Ballet Russes

Fresh faces, historic ballet

A hundred years after Ballets Russes's sole Portland performance, the young dancers of The Portland Ballet delve into the Russian tradition

“Ms. Davis, this is my daughter, she’s 5, and I’m wondering if you have a class she could take?”

“What a wonderful show. My daughter has been studying ballet since she was 8, she’s 12 now, do you think she could study at Portland Ballet?”

These were two of the many questions fielded by Nancy Davis, who with Anne Mueller is co-artistic director of the The Portland Ballet, immediately following the conclusion of their spring concerts at PSU’s Lincoln Performance Hall on the last Saturday in May.

And I couldn’t help thinking that these and other questions were inspired by the palpable pleasure the young performers were taking in being on stage, dancing their hearts out in a difficult program that demanded the mastery of quite different techniques and styles.

Henry Winslow and Naomi Rux in “Les Sylphides.” Photo: Blaine Truitt Covert

The program was keyed to ballet history in Portland and elsewhere, and began with Les Sylphides, the Michel Fokine ballet that Diaghilev’s Ballets Russes performed here a century ago, in the spring of 1917. Set to an arrangement of Frédéric Chopin’s music by that most Russian of composers, Alexander Glazunov, it premiered as “Chopiniana” at the Maryinsky Theatre in St. Petersburg in 1907. The version performed by TPB, its third revision by the choreographer, was made for the Ballets Russes’s first tour to Paris, and premiered at the Théâtre du Chatelet, in 1909, with Anna Pavlova and Vaslav Nijinsky heading the cast.

Continues…

Dance Weekly: Dance through the sorrow

Risk/Reward opens, Rejoice! Diaspora Dance Theatre gives a Ted Talk and more

This has been a horribly sad week. Another mass shooting has occurred, and this one has hit the LGBT community hard—a community that is integral to the dance community worldwide. Without the contributions of LGBT dancers and choreographers throughout history, I really don’t know what dance would look like today. This shooting makes me think about the AIDS epidemic and how it destroyed a whole generation of artists, artists we will never know and whose impact on the world we will never see. There are now 49 more people that we will never know.

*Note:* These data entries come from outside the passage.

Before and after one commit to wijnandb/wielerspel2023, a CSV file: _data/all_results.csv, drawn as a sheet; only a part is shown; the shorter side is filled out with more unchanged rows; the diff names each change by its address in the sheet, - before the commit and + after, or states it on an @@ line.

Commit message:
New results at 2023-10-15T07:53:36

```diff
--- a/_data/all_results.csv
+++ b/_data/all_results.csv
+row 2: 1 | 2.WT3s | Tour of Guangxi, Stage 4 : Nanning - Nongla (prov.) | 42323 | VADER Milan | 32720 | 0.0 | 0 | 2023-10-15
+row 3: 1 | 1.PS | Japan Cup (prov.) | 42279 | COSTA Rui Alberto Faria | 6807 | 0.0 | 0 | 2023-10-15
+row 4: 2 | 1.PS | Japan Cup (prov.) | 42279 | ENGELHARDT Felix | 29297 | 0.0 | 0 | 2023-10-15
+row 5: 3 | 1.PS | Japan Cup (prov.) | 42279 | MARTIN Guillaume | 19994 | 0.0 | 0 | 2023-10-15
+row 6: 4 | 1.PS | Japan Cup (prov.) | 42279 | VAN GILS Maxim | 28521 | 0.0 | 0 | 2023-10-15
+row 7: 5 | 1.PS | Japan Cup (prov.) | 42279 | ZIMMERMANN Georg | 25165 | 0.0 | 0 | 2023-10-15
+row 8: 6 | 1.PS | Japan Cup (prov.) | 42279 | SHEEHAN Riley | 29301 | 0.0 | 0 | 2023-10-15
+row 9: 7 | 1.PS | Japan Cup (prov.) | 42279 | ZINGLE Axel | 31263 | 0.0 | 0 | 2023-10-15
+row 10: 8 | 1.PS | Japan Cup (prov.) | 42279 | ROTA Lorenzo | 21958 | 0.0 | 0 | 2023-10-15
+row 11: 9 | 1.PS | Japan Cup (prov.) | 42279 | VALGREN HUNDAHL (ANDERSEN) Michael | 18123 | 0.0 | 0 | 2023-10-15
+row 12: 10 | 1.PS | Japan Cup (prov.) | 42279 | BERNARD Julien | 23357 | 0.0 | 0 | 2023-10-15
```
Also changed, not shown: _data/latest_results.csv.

Emmaly Wiederholt who has a blog called Stance on Dance wrote in response to the Orlando shooting a piece called On Guns and Dance. In it she says, “The fact that the victims of this horrible shooting were dancing, in essence trusting one another to be uninhibited in what they assumed was a safe space, makes this shooting all the uglier. I consider it one of the most egregious breaches of morality to strike violence when people collectively have their guard down. They were dancing, drinking and flirting, for goodness sake. They were cavorting on a Saturday night during Pride month when the LGBTQ community has much to be proud of and celebrate.”

So in response, I say, let’s dance. Let’s dance in solidarity with the LGBT community and the victims and survivors of the Orlando shooting. Let’s dance as a political act against the oppressive forces of the world. Let’s dance to process our collective grief and to feel joy and ecstasy. Let’s dance for love and because we can. Let’s dance.

Continues…

 
Do NOT follow this link or you will be banned from the site!